CRTC denies BCE’s bid to acquire Astral
Today, the Canadian Radio-television and Telecommunications Commission(CRTC) denied BCE’s application to acquire control of Astral Media’s television and radio services because it is not in the public interest.
Astral Media operates 84 radio stations and 20 pay and specialty television channels in both official languages.
“BCE failed to persuade us that the deal would benefit Canadians,” said Jean-Pierre Blais, Chairman of the CRTC. “It would have placed significant market power in the hands of one of the country’s largest media companies.
We could not have ensured a robust Canadian broadcasting system without imposing extensive and intrusive safeguards, which would have been to the detriment of the entire industry.”
The proposed transaction raised substantial concerns related to healthy competition, the concentration of ownership in the television and radio markets, vertical integration and the exercise of market power in an anti-competitive manner. The CRTC was not persuaded that the transaction would have provided significant and unequivocal benefits to the Canadian broadcasting system and to Canadians sufficient to outweigh its concerns.
BCE already controls numerous television and radio services, as well as a national broadcasting distribution service. It is the largest Internet service provider in Canada, the second largest wireless service provider and the third largest television distributor. The acquisition of Astral Media’s services would have created a situation where a company of BCE’s size and scale would be able to exert its market power unfairly and hinder healthy competition.
The CRTC also denied BCE’s application to convert CKGM Montréal from an English- to a French-language station. BCE indicated that it was only interested in changing the station’s language format if its acquisition of Astral Media were approved.
Today’s decision follows a public proceeding, which included a public hearing held from September 10 to 14, 2012.
Background information on the public interest test http://www.crtc.gc.ca/eng/com100/2012/r121018.htm#adtnl

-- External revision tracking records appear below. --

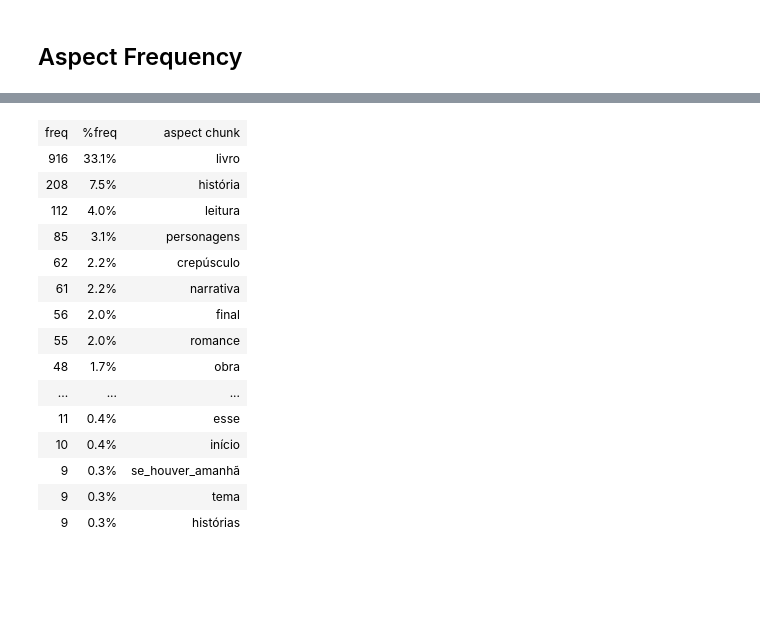
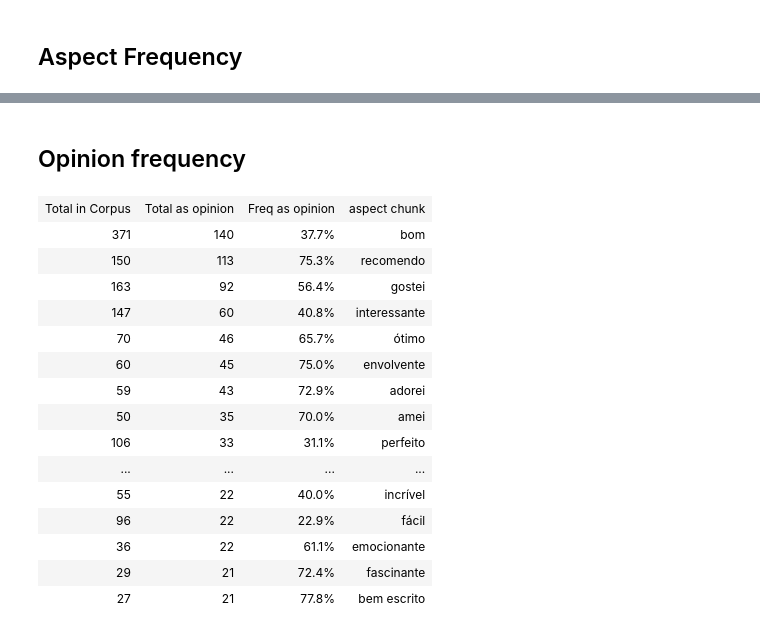
Before and after one commit to pedrobalage/ABSA_Experiments, a Jupyter notebook: 2_CorpusStats/21_ReLi.ipynb, the cells around one changed output, grey strips where cells are left out. Cells and saved outputs as stored; diff of their text form; code cells hidden in the pictures; blank space fills up the shorter version.

Commit message:
new corpus preprocessing

```diff
--- a/2_CorpusStats/21_ReLi.ipynb
+++ b/2_CorpusStats/21_ReLi.ipynb
@@ -24,10 +24,10 @@ Token/Type ratio:  13.5%
 # %%
 import ipy_table
 # %%
-freqlist = Counter([word_node.get('form') for word_node in reviews.iter('word')])
+freqlist = Counter([word_node.get('form').lower() for word_node in reviews.iter('word')])
 
 data = [['Freq', '% Freq', 'Token']]
-for token, freq in freqlist.most_common(30):
+for token, freq in freqlist.most_common(20):
     ratio = freq / sum(freqlist.values()) * 100
     data.append( [freq, '{:.2f}%'.format(ratio), token])
 
@@ -83,7 +56,7 @@ ipy_table.apply_theme('basic')
 freqlist = Counter([word_node.get('base').lower() for word_node in reviews.iter('word')])
 
 data = [['Freq', '% Freq', 'Lemma']]
-for token, freq in freqlist.most_common(30):
+for token, freq in freqlist.most_common(20):
     ratio = freq / sum(freqlist.values()) * 100
     data.append( [freq, '{:.2f}%'.format(ratio), token])
 
@@ -225,0 +197,12 @@ ipy_table.apply_theme('basic')
+# %%
+sentences = ' '.join([node.get('form').lower() for node in reviews.iter('word')])
+freqlist =  Counter([node.get('target').lower() for node in reviews.iter('opinion')])
+
+data = [['Total in Corpus', 'Total as target',  'Freq as target', 'aspect chunk']]
+for token, freq in freqlist.most_common(20):
+    total = sentences.count(' ' + token + ' ')
+    ratio = freq / total *100
+    data.append([total, freq,'{:.1f}%'.format(ratio), token])
+
+ipy_table.make_table(data)
+ipy_table.apply_theme('basic')
@@ -226,40 +226,46 @@ ipy_table.apply_theme('basic')
+# %% [markdown]
+## Opinion frequency
 # %%
-aspects_list = []
+sentences = ' '.join([node.get('form').lower() for node in reviews.iter('word')])
+
+# get chunks of opinions in the corpus
+opinions_list = []
 for sentence_node in reviews.iter('sentence'):
     chunk = []
-    for word_node in sentence_node.getchildren():
-        if word_node.get('obj') != 'O':
+    for word_node in sentence_node.iter('word'):
+        if word_node.get('opinion') != 'O':
             chunk.append(word_node.get('form').lower())
         else:
             if len(chunk) != 0:
-                aspects_list.append('_'.join(chunk))
+                opinions_list.append(' '.join(chunk))
                 chunk = []
     if len(chunk) != 0:
-        aspects_list.append('_'.join(chunk))
+        opinions_list.append(' '.join(chunk))
 
-aspect_freq =  Counter(aspects_list)
+freqlist =  Counter(opinions_list)
 
-data = [['freq', '%freq', 'aspect chunk']]
-for token, freq in aspect_freq.most_common(30):
-    ratio = freq / sum(aspect_freq.values()) *100
-    data.append([freq, '{:.1f}%'.format(ratio), token])
+data = [['Total in Corpus', 'Total as opinion',  'Freq as opinion', 'aspect chunk']]
+for token, freq in freqlist.most_common(20):
+    total = sentences.count(' ' + token + ' ')
+    ratio = freq / total *100
+    data.append([total, freq,'{:.1f}%'.format(ratio), token])
 
 ipy_table.make_table(data)
 ipy_table.apply_theme('basic')
 # %% [output]
-| freq | %freq | aspect chunk |
-| 916 | 33.1% | livro |
-| 208 | 7.5% | história |
-| 112 | 4.0% | leitura |
-| 85 | 3.1% | personagens |
-| 62 | 2.2% | crepúsculo |
-| 61 | 2.2% | narrativa |
-| 56 | 2.0% | final |
-| 55 | 2.0% | romance |
-| 48 | 1.7% | obra |
-| ... | ... | ... |
-| 11 | 0.4% | esse |
-| 10 | 0.4% | início |
-| 9 | 0.3% | se_houver_amanhã |
-| 9 | 0.3% | tema |
-| 9 | 0.3% | histórias |
+| Total in Corpus | Total as opinion | Freq as opinion | aspect chunk |
+| 371 | 140 | 37.7% | bom |
+| 150 | 113 | 75.3% | recomendo |
+| 163 | 92 | 56.4% | gostei |
+| 147 | 60 | 40.8% | interessante |
+| 70 | 46 | 65.7% | ótimo |
+| 60 | 45 | 75.0% | envolvente |
+| 59 | 43 | 72.9% | adorei |
+| 50 | 35 | 70.0% | amei |
+| 106 | 33 | 31.1% | perfeito |
+| ... | ... | ... | ... |
+| 55 | 22 | 40.0% | incrível |
+| 96 | 22 | 22.9% | fácil |
+| 36 | 22 | 61.1% | emocionante |
+| 29 | 21 | 72.4% | fascinante |
+| 27 | 21 | 77.8% | bem escrito |
```
Also changed, not shown: parts of 13 cells of this notebook, 17 other files.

This raises the question “What next?” Presumably the owners of Astral still want to sell..would a Rogers or Shaw purchase be any more in the public interest? Same question for a breakup of Astral and piecemeal sale of the assets. What do you think?